Results: In beneficiaries with DS, 20.5% had a claim of dementia over the ten-year follow-up. By age category, 50.0% of beneficiaries with DS ≥55 years had a dementia claim, more than twice the prevalence of other IDD groups.  Probability of an incident dementia claim was 0.4 over ten years enrollment for the 40-54 DS age group and 0.6 for the ≥55 DS age group. We found differences between prevalent dementia claims across age groups comparing ASD without and ASD with ID (post-hoc logistic regression adjusting for age; odds ratio 0.53, 95% CI 0.4, 0.7). Incidence did not differ between the ASD, ASD+ID, and ID groups in the older two age groups based on log-rank tests having P values >0.05.

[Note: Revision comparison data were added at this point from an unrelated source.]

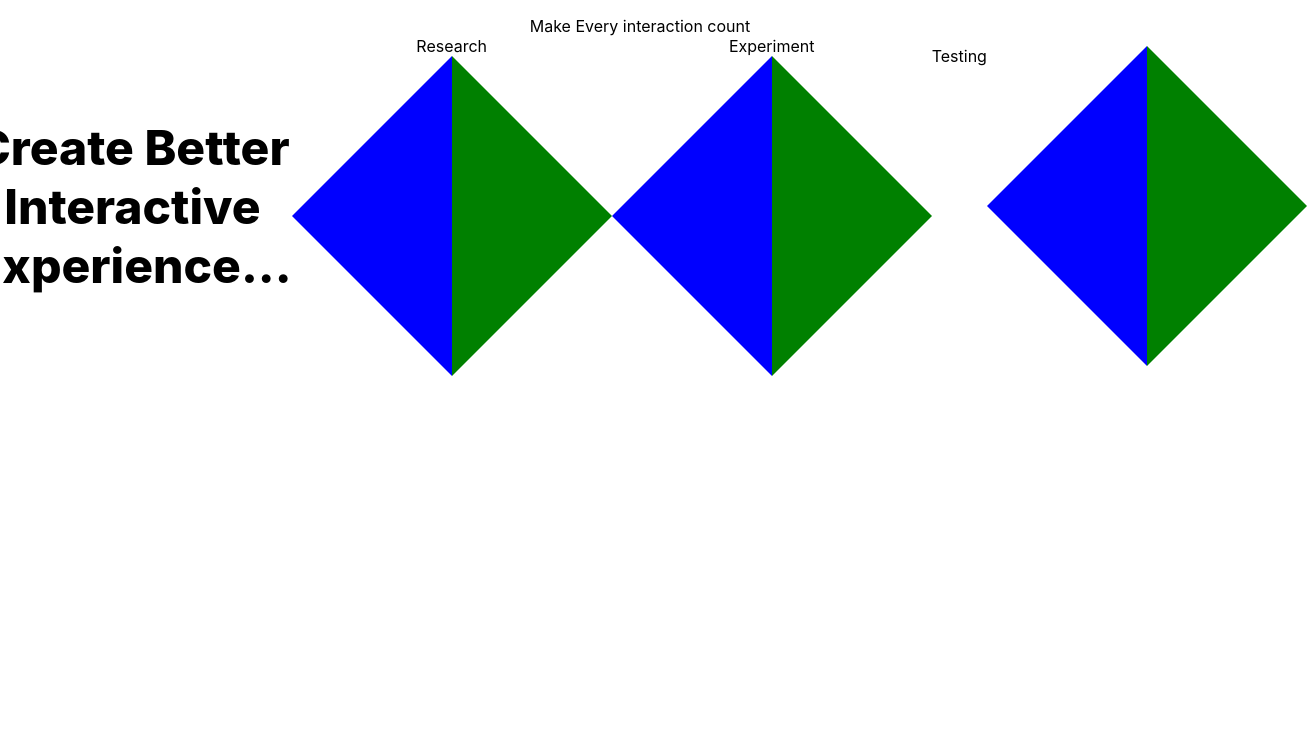
Repository: YingCG/interaction-design
Page: /
The author's editor kept a copy of each file at every save. The page is drawn from the files as they stood at one save, then again after the next save.
The browser window is 1280 px wide. The page is 1307 px wide, then 1280 px, so the pictures cover 1307 px, including what lies to the right of the window. The pictures show the whole page.
The project was rebuilt for these pictures with package versions that can differ from the ones it lists, and the page was loaded fresh each time.

Above is the page before, as saved 2023-09-07 16:13:52.

### src/App.js
import logo from "./logo.svg";
import "./App.css";
import TripleDiamond from "./TripleDiamond";

function App() {
  return (
    <div className="App">
      Make Every interaction count
      <TripleDiamond />
    </div>
  );
}

export default App;

### src/App.css
.App {
  text-align: center;
  padding: 1em;
  height: 100vh;
}

.arrow-right {
  width: 0;
  height: 0;
  border-top: 10rem solid transparent;
  border-bottom: 10rem solid transparent;
  border-left: 10rem solid green;
}
.arrow-right:hover {
  border-left: 10rem solid #ffa1f5;
}

.arrow-left {
  width: 0;
  height: 0;
  border-top: 10rem solid transparent;
  border-bottom: 10rem solid transparent;
  border-right: 10rem solid blue;
}
.arrow-left:hover {
  border-right: 10rem solid #ffa1f5;
}

.container {
  display: flex;
  justify-content: center;
  align-items: center;
  width: 100%;
}

.text-content {
  /* padding: 3em; */
  font-size: 3em;
  font-weight: 800;
  flex-direction: column;
}

.triple-diamond {
  display: flex;
  width: 50%;
}

.container-triple {
  display: flex;
  flex-direction: column;
}

.text-above {
  flex-direction: column;
}

### src/TripleDiamond.jsx
import React, { useState } from "react";
import contents from "./data";
import ProjectOverview from "./ProjectOverview";

function TripleDiamond() {
  const [info, setInfo] = useState("");

  function showInfo() {
    console.log(contents);
    setInfo(contents);
  }
  // const showInfo = () => {

  // }

  return (
    <div className="container">
      <div className="text-content">
        Create Better Interactive Experience...
      </div>
      <div className="container-triple">
        <div className="text-above">Research</div>
        <div className="triple-diamond">
          <div className="arrow-left" onClick={showInfo}></div>
          <div className="arrow-right"></div>
        </div>
      </div>

      <div className="container-triple">
        <div className="text-above">Experiment</div>
        <div className="triple-diamond">
          <div className="arrow-left"></div>
          <div className="arrow-right"></div>
        </div>
      </div>

      <div className="container-triple">
        <div className="triple-diamond">
          <div className="text-above">Testing</div>
          <div className="arrow-left"></div>
          <div className="arrow-right"></div>
        </div>
      </div>
      <div className="information">
        {contents.map((info, index) => (
          <ProjectOverview props={info} key={index} />
        ))}
      </div>
    </div>
  );
}

export default TripleDiamond;

### src/data.js
const contents = [
  {
    Title: "Project Overview",
    Description:
      "Memento Media is a creative industry startup that empowers people to save life's stories. When a loved one dies, we also sadly loose their stories. Memento Media uses storytelling and oral history practices to redefine the way families discover, capture and celebrate family history withoutmulti-generational living family archives.",
  },
  {
    Title: "Research",
    Description: "Assessment 1",
  },
  {
    Title: "Experiment",
    Description: "Assessment 2",
  },
  {
    Title: "Prototype",
    Description: "Assessment 3.",
  },
];

export default contents;

### src/ProjectOverview.js
import React from "react";

function ProjectOverview(props) {
  return (
    <div className="information">
      <h1> {props.Title}</h1>
      <p> {props.Description}</p>
    </div>
  );
}

export default ProjectOverview;

Loaded but not shown: public/index.html (common file); src/index.js (common file); src/index.css (common file); src/reportWebVitals.js (common file)

After the next save:
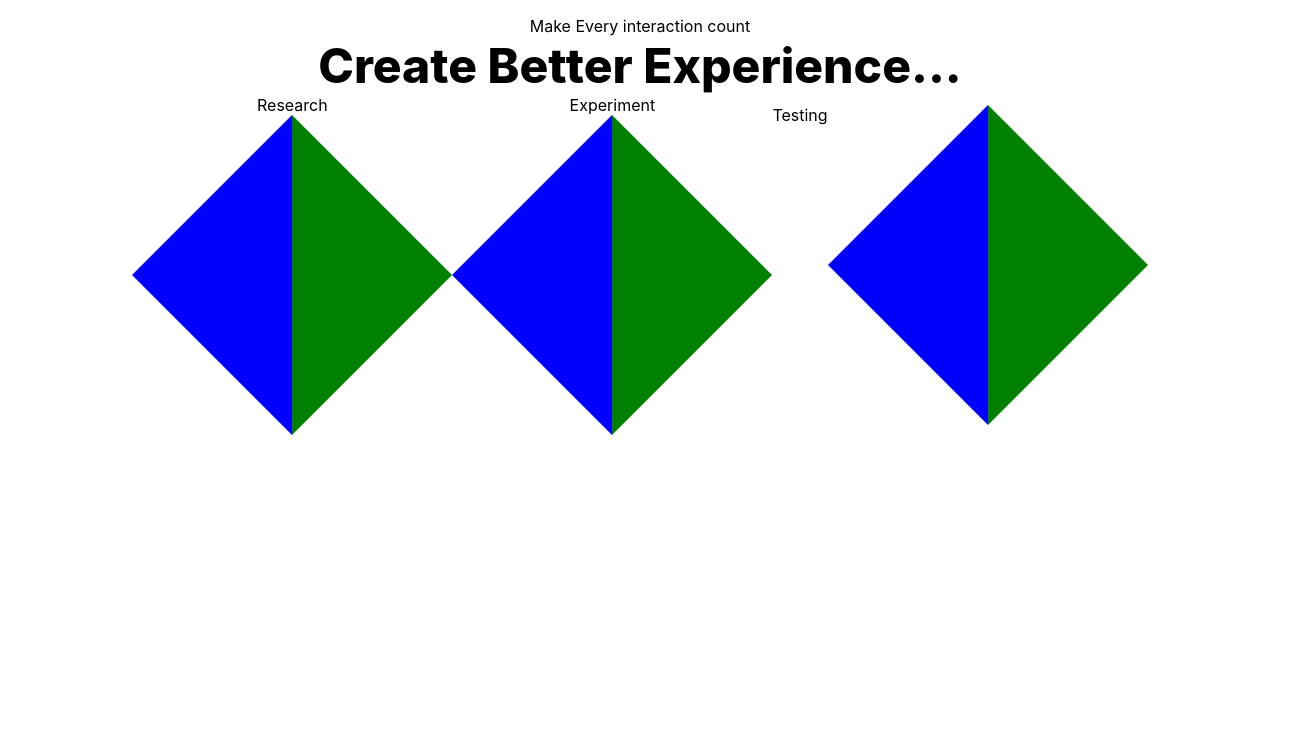
Saved 62 s later.
--- a/src/TripleDiamond.jsx
+++ b/src/TripleDiamond.jsx
@@ -14,39 +14,39 @@ function TripleDiamond() {
   // }
 
   return (
-    <div className="container">
-      <div className="text-content">
-        Create Better Interactive Experience...
-      </div>
-      <div className="container-triple">
-        <div className="text-above">Research</div>
-        <div className="triple-diamond">
-          <div className="arrow-left" onClick={showInfo}></div>
-          <div className="arrow-right"></div>
+    <>
+      <div className="text-content">Create Better Experience...</div>
+      <div className="container">
+        <div className="container-triple">
+          <div className="text-above">Research</div>
+          <div className="triple-diamond">
+            <div className="arrow-left" onClick={showInfo}></div>
+            <div className="arrow-right"></div>
+          </div>
+        </div>
+
+        <div className="container-triple">
+          <div className="text-above">Experiment</div>
+          <div className="triple-diamond">
+            <div className="arrow-left"></div>
+            <div className="arrow-right"></div>
+          </div>
+        </div>
+
+        <div className="container-triple">
+          <div className="triple-diamond">
+            <div className="text-above">Testing</div>
+            <div className="arrow-left"></div>
+            <div className="arrow-right"></div>
+          </div>
+        </div>
+        <div className="information">
+          {contents.map((info, index) => (
+            <ProjectOverview props={info} key={index} />
+          ))}
         </div>
       </div>
-
-      <div className="container-triple">
-        <div className="text-above">Experiment</div>
-        <div className="triple-diamond">
-          <div className="arrow-left"></div>
-          <div className="arrow-right"></div>
-        </div>
-      </div>
-
-      <div className="container-triple">
-        <div className="triple-diamond">
-          <div className="text-above">Testing</div>
-          <div className="arrow-left"></div>
-          <div className="arrow-right"></div>
-        </div>
-      </div>
-      <div className="information">
-        {contents.map((info, index) => (
-          <ProjectOverview props={info} key={index} />
-        ))}
-      </div>
-    </div>
+    </>
   );
 }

Conclusions and Implications: Our findings from a state-wide health service system illustrate that dementia is highly prevalent in community-dwelling adults with DS, confirming past clinical and convenience samples. Adults with ASD+ID were at higher risk compared to adults with ASD without ID, highlighting areas for future analyses. High prevalence of dementia in adult Medicaid beneficiaries with DS suggests the need to develop specific services and supports for adults with DS and dementia, particularly as adults with DS age and reside in Medicaid-funded assisted living and/or skilled nursing facilities.